Schroeder tracks USDA’s published “branded boxed-beef premium,” which is not as specific as the Urner Barry-reported number but shows a similar pattern (see chart 2). That number compared to the Choice weighted-average grid premium shows, “the two are highly positively correlated.”
“That means, as the wholesale premium for CAB increases, so does the producer’s premium for CAB fed cattle,” he says.
Schroeder estimates 64% of the wholesale premium for branded beef over Choice is passed back to the producer. Of course, he points out, those bonuses vary greatly from one grid to another.
Can that trend continue as beef prices inch higher?
“Generally higher beef and fed cattle prices tend to result in larger premiums for CAB cattle and beef,” Schroeder says. “If the recent pattern is an indicator of the probable future—and I think it likely is—then higher beef and fed cattle prices will translate into greater premiums for high-quality branded wholesale beef and CAB grid cattle.”
Meat buyers have already implemented creative solutions as a way to deal with higher prices. Kent says many chefs are lowering quantity, not quality.
“If you cut the portion size down by a couple of ounces and have a great starch and great vegetable to go with it, people will have been well fed, and they will leave with the memory of a great meal.” he says.
The fear that high-priced beef leads people to trade down while pinching-pennies is unfounded when the beef is good enough.
“To my knowledge, our beef packers do not have beef backing up in their coolers and warehouses. They are selling every single pound they produce, and so are we,” Kent says. “The customer demand is for higher quality, better marbled young cattle with consistent flavor, juiciness and tenderness.”
That helps explain CAB’s sixth consecutive record sales year in 2012, which Polzer also attributes to an “insurance policy” effect.
“CAB gives them the best chance to make money,” he says, “because of the additional quality assurance, the consistency that the product provides and ultimately the customer retention.”
Numbers at every level prove that marketing high-quality beef, whether on the hoof or on the plate, leads toward more profit.

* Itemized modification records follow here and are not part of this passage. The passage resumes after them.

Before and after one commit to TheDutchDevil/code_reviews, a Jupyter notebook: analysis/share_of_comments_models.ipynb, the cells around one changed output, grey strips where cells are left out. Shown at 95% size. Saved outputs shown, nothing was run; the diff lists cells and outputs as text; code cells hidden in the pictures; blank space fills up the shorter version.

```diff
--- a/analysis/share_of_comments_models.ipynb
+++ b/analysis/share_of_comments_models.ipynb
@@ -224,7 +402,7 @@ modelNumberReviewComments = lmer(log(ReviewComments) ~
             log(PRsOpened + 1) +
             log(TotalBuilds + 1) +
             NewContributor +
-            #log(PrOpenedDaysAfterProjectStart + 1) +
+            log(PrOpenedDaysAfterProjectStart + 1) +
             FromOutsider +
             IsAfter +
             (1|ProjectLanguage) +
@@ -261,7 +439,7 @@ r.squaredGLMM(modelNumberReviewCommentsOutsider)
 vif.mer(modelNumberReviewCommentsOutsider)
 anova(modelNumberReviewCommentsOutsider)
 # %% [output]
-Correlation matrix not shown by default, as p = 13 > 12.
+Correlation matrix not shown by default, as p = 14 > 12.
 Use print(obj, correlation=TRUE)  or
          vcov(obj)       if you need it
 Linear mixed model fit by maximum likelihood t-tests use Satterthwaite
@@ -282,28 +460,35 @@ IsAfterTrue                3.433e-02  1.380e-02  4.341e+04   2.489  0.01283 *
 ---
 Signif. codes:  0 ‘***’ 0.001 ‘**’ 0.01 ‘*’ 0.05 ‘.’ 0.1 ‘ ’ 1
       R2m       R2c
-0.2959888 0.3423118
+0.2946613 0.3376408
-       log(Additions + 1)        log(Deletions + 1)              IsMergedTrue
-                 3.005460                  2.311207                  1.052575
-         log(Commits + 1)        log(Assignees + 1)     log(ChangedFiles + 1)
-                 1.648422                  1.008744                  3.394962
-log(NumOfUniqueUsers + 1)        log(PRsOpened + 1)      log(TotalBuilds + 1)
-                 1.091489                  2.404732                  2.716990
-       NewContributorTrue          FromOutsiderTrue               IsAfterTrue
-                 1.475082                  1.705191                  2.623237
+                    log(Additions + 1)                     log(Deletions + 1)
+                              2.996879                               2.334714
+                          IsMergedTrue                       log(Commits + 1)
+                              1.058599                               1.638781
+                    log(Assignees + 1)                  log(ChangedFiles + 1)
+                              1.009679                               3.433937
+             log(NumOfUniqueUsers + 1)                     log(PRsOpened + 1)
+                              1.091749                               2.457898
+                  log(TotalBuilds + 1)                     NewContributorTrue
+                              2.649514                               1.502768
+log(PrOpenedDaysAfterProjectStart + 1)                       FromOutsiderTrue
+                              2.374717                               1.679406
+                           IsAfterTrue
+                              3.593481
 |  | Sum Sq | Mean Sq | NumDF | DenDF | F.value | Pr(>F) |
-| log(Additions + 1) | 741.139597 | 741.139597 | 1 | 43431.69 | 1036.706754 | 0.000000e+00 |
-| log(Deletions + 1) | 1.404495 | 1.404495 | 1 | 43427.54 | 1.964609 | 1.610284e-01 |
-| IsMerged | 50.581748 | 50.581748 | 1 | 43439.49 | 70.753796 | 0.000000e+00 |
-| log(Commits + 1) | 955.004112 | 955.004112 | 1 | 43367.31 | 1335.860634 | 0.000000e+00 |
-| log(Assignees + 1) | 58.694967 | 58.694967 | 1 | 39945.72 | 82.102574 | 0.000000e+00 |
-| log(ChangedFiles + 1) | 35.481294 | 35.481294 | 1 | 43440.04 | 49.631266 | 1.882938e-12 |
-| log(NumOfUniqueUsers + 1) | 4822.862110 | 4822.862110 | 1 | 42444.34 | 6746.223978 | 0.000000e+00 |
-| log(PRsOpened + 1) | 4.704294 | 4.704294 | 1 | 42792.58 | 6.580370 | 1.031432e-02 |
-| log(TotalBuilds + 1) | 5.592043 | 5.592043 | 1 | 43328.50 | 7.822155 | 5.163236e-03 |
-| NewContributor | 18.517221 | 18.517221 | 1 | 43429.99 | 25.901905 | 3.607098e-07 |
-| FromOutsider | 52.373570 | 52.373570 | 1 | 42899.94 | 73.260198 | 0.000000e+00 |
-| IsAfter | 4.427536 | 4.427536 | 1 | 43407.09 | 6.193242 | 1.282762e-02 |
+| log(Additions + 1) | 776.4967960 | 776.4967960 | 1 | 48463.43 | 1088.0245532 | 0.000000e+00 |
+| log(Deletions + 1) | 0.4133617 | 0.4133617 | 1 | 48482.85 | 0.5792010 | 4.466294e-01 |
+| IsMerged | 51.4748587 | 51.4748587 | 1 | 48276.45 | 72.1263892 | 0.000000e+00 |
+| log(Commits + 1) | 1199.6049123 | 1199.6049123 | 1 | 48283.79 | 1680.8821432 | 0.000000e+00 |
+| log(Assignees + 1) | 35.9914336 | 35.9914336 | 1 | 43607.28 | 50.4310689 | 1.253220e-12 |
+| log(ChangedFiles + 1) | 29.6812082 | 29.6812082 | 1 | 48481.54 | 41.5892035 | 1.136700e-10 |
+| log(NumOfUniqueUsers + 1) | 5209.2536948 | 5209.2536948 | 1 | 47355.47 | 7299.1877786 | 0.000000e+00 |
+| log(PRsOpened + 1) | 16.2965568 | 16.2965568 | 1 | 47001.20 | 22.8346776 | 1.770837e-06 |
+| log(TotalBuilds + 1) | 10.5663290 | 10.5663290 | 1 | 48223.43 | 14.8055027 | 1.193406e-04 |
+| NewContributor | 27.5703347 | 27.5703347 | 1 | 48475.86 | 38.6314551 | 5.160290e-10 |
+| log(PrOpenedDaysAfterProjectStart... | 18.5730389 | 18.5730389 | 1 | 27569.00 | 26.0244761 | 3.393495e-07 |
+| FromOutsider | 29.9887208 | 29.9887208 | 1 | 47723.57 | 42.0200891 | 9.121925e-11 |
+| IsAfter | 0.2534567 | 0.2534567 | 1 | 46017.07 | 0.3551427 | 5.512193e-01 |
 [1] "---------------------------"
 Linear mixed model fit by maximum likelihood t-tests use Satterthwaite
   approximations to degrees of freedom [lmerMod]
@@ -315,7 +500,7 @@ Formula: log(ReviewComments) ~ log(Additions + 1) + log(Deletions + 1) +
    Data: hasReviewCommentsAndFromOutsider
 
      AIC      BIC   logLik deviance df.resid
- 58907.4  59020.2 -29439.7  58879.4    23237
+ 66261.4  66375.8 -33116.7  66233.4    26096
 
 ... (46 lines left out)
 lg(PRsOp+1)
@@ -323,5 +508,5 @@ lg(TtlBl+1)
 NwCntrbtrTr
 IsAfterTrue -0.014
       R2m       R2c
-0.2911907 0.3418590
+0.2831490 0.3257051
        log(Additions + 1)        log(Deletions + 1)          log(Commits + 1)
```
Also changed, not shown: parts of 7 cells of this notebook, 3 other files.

For more information on this analysis, look for the Black Ink Basics technical summary, “Premium Prices Send Clear Signals,” at www.cabpartners.com/educators/index.php.
Source: Miranda Reiman